Havering Council has admitted it has 88 families it hasn't moved into alternative homes, with another homeowner revealing his anger at the authority for not giving his property back.

The council is using properties spread across the borough to accommodate tenants but says there is a lack of other options available.

The Recorder recently reported on the case of pensioner Alan Pomfret, who said the council has refused for more than two years to give back two houses he had leased to the authority.

Now another family has come forward claiming they too have faced a similar situation.

Online tutor Paul Boulton claimed: ”The council is playing hot potato, passing it between them and getting nothing done.

“They are refusing to give it (our property) back.”

The council has admitted it has 88 families it is trying to find alternative homes for whilst meeting the demand for housing homeless families.

The Boultons, from Rise Park in Romford, originally bought a house in Archway, Harold Hill, partly from the money they had been left from a deceased family member, believing it would be a safe investment.

They leased the property to Havering Council eight years ago.

Romford Recorder: Alan Pomfret also spoke out on the issueAlan Pomfret also spoke out on the issue (Image: James Weatherup)

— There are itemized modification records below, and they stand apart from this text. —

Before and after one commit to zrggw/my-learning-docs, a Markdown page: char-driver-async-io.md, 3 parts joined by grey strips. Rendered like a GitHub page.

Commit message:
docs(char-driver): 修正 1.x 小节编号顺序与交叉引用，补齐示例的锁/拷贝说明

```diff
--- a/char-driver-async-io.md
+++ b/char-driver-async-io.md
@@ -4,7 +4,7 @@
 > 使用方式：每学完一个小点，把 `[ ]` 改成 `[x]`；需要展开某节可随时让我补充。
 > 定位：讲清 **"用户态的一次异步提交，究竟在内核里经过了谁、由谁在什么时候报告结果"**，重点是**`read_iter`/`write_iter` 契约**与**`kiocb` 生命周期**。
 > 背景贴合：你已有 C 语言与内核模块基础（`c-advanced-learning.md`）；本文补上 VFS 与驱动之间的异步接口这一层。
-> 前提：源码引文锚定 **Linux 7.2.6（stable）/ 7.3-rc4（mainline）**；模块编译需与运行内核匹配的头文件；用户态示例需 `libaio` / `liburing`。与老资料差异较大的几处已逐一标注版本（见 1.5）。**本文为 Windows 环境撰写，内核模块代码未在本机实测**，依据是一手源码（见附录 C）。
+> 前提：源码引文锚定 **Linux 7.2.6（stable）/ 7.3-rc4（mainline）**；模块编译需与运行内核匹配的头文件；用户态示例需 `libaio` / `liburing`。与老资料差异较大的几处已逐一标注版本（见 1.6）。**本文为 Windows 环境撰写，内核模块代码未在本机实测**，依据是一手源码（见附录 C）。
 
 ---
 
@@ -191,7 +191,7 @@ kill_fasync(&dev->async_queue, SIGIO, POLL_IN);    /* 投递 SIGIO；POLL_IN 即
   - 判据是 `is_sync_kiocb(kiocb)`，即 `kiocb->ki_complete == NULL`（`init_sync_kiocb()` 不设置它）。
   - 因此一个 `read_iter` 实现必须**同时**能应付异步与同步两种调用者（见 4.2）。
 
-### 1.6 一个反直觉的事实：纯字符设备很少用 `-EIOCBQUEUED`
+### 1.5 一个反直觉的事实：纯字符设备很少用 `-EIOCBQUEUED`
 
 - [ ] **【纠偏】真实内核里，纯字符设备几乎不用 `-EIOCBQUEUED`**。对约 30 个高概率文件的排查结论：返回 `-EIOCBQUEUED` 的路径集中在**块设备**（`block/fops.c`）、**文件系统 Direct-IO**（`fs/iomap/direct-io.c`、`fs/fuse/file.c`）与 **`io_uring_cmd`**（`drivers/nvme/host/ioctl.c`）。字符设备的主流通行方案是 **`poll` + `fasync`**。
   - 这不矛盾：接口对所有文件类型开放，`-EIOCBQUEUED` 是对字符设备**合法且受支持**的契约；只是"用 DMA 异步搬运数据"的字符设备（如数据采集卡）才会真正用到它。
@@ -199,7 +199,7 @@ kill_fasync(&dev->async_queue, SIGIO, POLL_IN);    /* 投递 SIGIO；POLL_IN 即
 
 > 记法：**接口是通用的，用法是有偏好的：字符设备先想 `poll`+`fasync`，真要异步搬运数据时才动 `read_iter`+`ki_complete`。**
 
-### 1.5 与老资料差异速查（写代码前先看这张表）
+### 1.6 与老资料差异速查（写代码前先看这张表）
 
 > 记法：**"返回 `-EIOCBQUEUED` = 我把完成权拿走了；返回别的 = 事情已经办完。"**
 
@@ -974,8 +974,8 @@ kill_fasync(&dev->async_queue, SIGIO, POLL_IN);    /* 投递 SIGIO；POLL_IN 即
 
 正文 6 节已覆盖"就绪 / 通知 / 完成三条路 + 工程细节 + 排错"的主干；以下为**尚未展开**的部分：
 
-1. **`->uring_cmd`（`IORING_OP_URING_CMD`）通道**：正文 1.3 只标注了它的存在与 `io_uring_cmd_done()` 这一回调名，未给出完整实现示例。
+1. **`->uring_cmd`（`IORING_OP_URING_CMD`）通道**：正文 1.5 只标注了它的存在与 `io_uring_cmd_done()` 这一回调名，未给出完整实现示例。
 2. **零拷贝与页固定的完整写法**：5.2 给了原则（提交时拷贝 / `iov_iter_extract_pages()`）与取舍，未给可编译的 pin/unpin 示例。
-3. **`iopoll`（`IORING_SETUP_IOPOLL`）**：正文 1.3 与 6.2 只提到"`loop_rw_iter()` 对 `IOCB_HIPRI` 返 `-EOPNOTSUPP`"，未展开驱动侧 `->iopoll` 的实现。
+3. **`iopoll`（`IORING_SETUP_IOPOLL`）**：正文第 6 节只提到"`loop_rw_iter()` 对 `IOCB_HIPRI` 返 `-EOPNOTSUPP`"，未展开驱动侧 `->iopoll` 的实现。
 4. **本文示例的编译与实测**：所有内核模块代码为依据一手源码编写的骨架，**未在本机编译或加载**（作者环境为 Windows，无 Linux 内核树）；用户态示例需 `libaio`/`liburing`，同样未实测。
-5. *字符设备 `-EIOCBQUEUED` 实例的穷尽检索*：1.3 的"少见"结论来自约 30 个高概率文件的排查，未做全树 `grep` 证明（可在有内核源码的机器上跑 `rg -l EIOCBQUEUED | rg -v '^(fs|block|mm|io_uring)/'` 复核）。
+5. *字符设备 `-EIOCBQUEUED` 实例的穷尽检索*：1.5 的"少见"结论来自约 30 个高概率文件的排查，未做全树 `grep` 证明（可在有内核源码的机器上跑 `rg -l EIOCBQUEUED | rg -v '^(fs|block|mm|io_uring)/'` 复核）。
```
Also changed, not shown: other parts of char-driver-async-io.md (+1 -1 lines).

The couple have two teenage children and thought any extra income earned from the property might fund the costs of university education and eventually help their children get on the property ladder.

But after a succession of interest rate hikes, they realised their dream investment was more like a millstone around their necks and needed to sell up.

Despite giving the council notice more than six months ago, they say they are no closer to getting their bricks and mortar back.

Paul, 46, claimed the council is not abiding with an agreement which said they could get the house back if they gave three months notice.

He said: "They have been using it and putting tenants in it for the last eight years. But now we are getting the brush off. It’s causing us great stress and worry. It is affecting our mental health.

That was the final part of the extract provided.